How often do we pay attention to every customer as they walk in the door? Or when we answer the phone each day? If we are regularly engaging with high volumes of customers, clearly, it’s no surprise we stop noticing?
Anytime we interact with a customer we won’t always know how the conversation will go. A lot will depend on how they are feeling and their emotions. So, if we focused on how they are feeling, surely, we could manage them more appropriately?
When it comes to assessing the mood of the customer, I think of the traffic lights. The green light represents happy customers – it’s safe to go and we can keep moving. People who are a little unhappy are amber in colour. They may be upset about a product or service, but not with the person serving them. Yet, we need to be cautious and possibly slow down.
The red traffic light are the very unhappy customers. These are the ones we need to stop and take care of. They may not be friendly, but its our job to be friendly and service them with care.
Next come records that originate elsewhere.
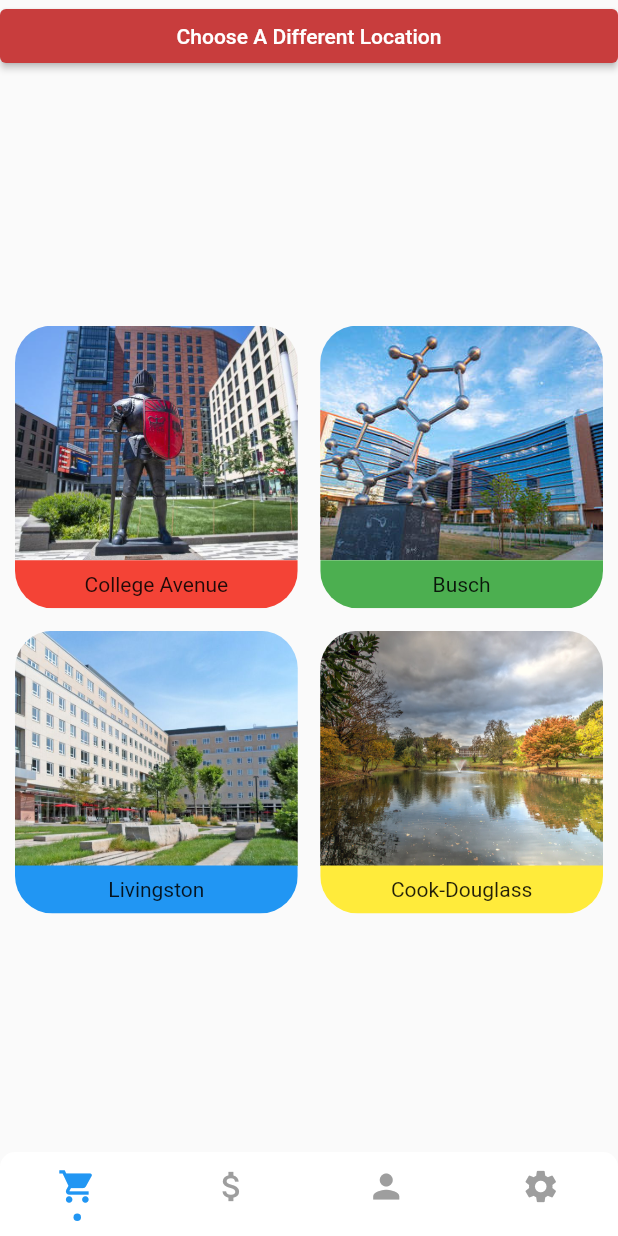
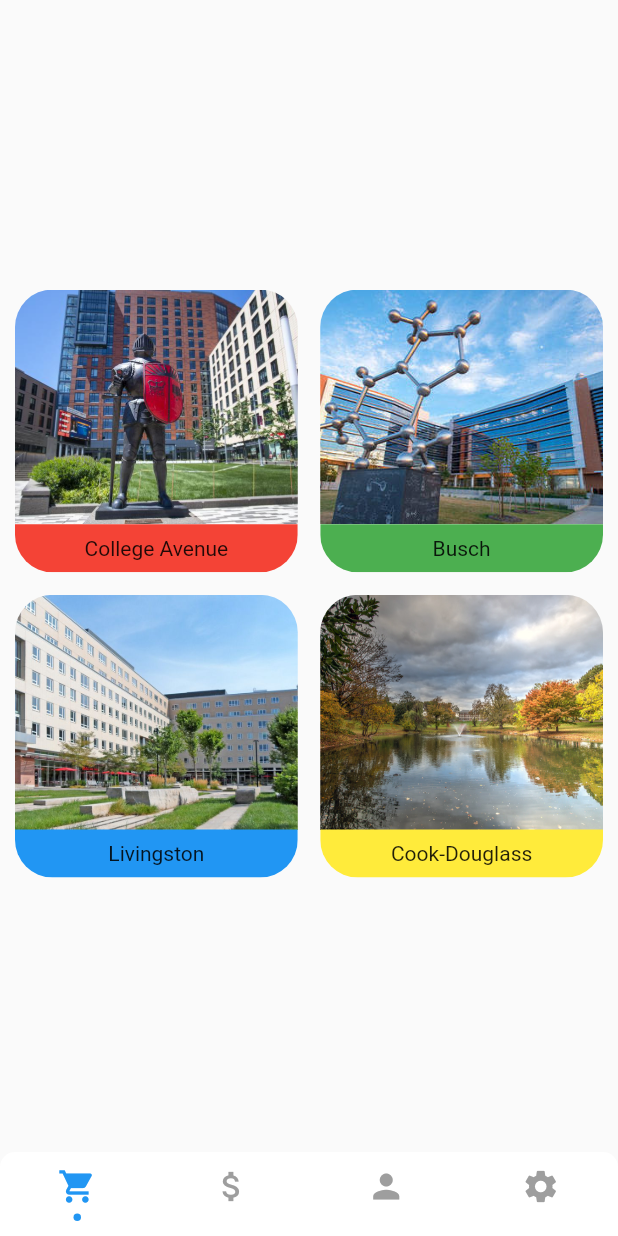
Before and after one commit to SoPat712/RUSwipeShare, a Flutter app: the screen it shows once a user with an empty profile is signed in, on a phone screen of 412 x 824 dp. Run offline on Flutter 3.47's test engine with Material 2 defaults, Android fonts, the phone set to English and light mode, and no system bars; drawn by our look-alikes of persistent_bottom_nav_bar; our stand-ins replace cloud_firestore, firebase_auth, firebase_core, firebase_database, flutter_credit_card; missing offline and left inert: dart:ffi, flutter_stripe, flutterfire_ui, material_dialogs; accounts and stored records are empty.

```diff
--- a/lib/buy.dart
+++ b/lib/buy.dart
@@ -16,19 +16,7 @@ class BuyScreen extends StatefulWidget {
 class _BuyScreenState extends State<BuyScreen> {
   @override
   Widget build(BuildContext context) {
-    TimeOfDay _time = TimeOfDay.now();
-    return Scaffold(
-      body: Column(
-        children: [
-          Container(
-            width: double.infinity,
-            child: ElevatedButton(
-                onPressed: () {}, child: Text("Choose A Different Location")),
-          ),
-          const Expanded(child: ContentDisplay()),
-        ],
-      ),
-    );
+    return ContentDisplay();
   }
 }
 
@@ -173,12 +161,16 @@ class ContentDisplay extends StatefulWidget {
 class _CampusGridViewState extends State<ContentDisplay> {
   CampusState _currentState = CampusState.campuses;
   List<String> _diningOptions = List.empty();
-  String selectedLocation = "";
+  String _selectedLocation = "";
   @override
   Widget build(BuildContext context) {
     switch (_currentState) {
       case CampusState.campuses:
-        return Center(
+        return Scaffold(
+          body: Column(
+            children: [
+              Expanded(
+                  child: Center(
                 child: GridView.count(
                   shrinkWrap: true,
                   physics: NeverScrollableScrollPhysics(),
@@ -286,9 +278,27 @@ class _CampusGridViewState extends State<ContentDisplay> {
                     ),
                   ],
                 ),
+              )),
+            ],
+          ),
         );
       case CampusState.list_options:
-        return ListView.builder(
+        return Scaffold(
+            body: Column(
+          children: [
+            Container(
+              width: double.infinity,
+              child: ElevatedButton(
+                  onPressed: () {
+                    setState(() {
+                      _currentState = CampusState.campuses;
+                    });
+                  },
+                  child: Text("Choose A Different Location")),
+            ),
+            Expanded(
+              child: ListView.builder(
+                physics: BouncingScrollPhysics(),
                 itemCount: _diningOptions.length,
                 padding: EdgeInsets.zero,
                 itemBuilder: (BuildContext context, int index) {
@@ -296,7 +306,7 @@ class _CampusGridViewState extends State<ContentDisplay> {
                     onTap: () {
                       setState(() {
                         _currentState = CampusState.offers;
-                    selectedLocation = _diningOptions.elementAt(index);
+                        _selectedLocation = _diningOptions.elementAt(index);
                       });
                     },
                     child: Container(
@@ -324,10 +334,34 @@ class _CampusGridViewState extends State<ContentDisplay> {
                       ),
                     ),
                   );
+                },
+              ),
+            ),
+          ],
+        ));
+      case CampusState.offers:
+        return Column(
+          children: [
+            Row(mainAxisAlignment: MainAxisAlignment.spaceEvenly, children: [
+              Flexible(
+                flex: 8,
+                fit: FlexFit.tight,
+                child: ElevatedButton(
+                    onPressed: () {
+                      setState(() {
+                        _currentState = CampusState.campuses;
                       });
-
-      case CampusState.offers:
-        return ListView.builder(
+                    },
+                    child: const Text("Choose A Different Location")),
+              ),
+              Flexible(
+                  flex: 2,
+                  child: ElevatedButton(
+                      onPressed: () {}, child: const Icon(Icons.filter_list)))
+            ]),
+            Expanded(
+              child: ListView.builder(
+                  physics: BouncingScrollPhysics(),
                   itemCount: 30,
                   padding: EdgeInsets.zero,
                   itemBuilder: (BuildContext context, int index) {
@@ -370,12 +404,15 @@ class _CampusGridViewState extends State<ContentDisplay> {
                               flex: 7,
                               child: Container(
                                 color: Colors.red,
-                          margin: EdgeInsets.only(top: 4, left: 4, bottom: 4),
+                                margin:
+                                    EdgeInsets.only(top: 4, left: 4, bottom: 4),
                                 child: Column(
                                   crossAxisAlignment: CrossAxisAlignment.start,
                                   children: [
                                     Text(
-                                entries[index % entries.length],
+                                      entries[index % entries.length] +
+                                          " " +
+                                          _selectedLocation,
                                       textAlign: TextAlign.start,
                                       overflow: TextOverflow.ellipsis,
                                       style: const TextStyle(fontSize: 24),
@@ -391,7 +428,8 @@ class _CampusGridViewState extends State<ContentDisplay> {
                                     ),
                                     Expanded(
                                       child: Column(
-                                  mainAxisAlignment: MainAxisAlignment.end,
+                                        mainAxisAlignment:
+                                            MainAxisAlignment.end,
                                         children: const [
                                           Text(
                                             '88:88PM - 88:88PM',
@@ -421,7 +459,10 @@ class _CampusGridViewState extends State<ContentDisplay> {
                         ),
                       ),
                     );
-            });
+                  }),
+            ),
+          ],
+        );
     }
   }
 }
```
Lines whose indentation alone changed are shown as unchanged.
Next time, you engage with a customer, pay attention to their state of mind. Watch the body language of the person as they walk into a room. You can tell a lot by the way they hold themselves, the pace of their step or the look on their face.
On the phone it’s a little more difficult. We can’t see the other person; we can only hear them. Frequently people just listen to what the customer is saying. They pay heed to the words, questions and responses. Yet, they fail to listen to the tone of the conversation and therefore how they are feeling. if we take a moment to tune into how the customer is talking using the traffic lights, we can gauge the mood of the conversation. As a result, we can respond more appropriately.
More importantly, we need to be mindful of our own mood when dealing with customers. Let’s be honest and ask ourselves the questions:
How many times have we finished up a difficult conversation feeling a bit grumpy or frustrated? Plenty of times, I’m sure. And how many times have we taken this feeling back into our working day whilst dealing with other customers and colleagues? Again, I am sure we can answer yes.
Essentially, many of us move on to the next customer whilst we are either amber or red in colour. But it doesn’t do us any favours. No one wants to have numerous difficult situations – ultimately, we want to reduce them.
We cannot control other people, but we can control our own behaviour. Our greatest defence is to keep a clear head, to be impartial and learn not to take things personally. We can do this by getting ourselves back to green. We can engage lots of different techniques to calm ourselves. We can take a moment out and walk around, sip a glass of water, talk ourselves off the ledge using reasoning, take deep breaths, think of something joyous and finally do something that will produce a positive result.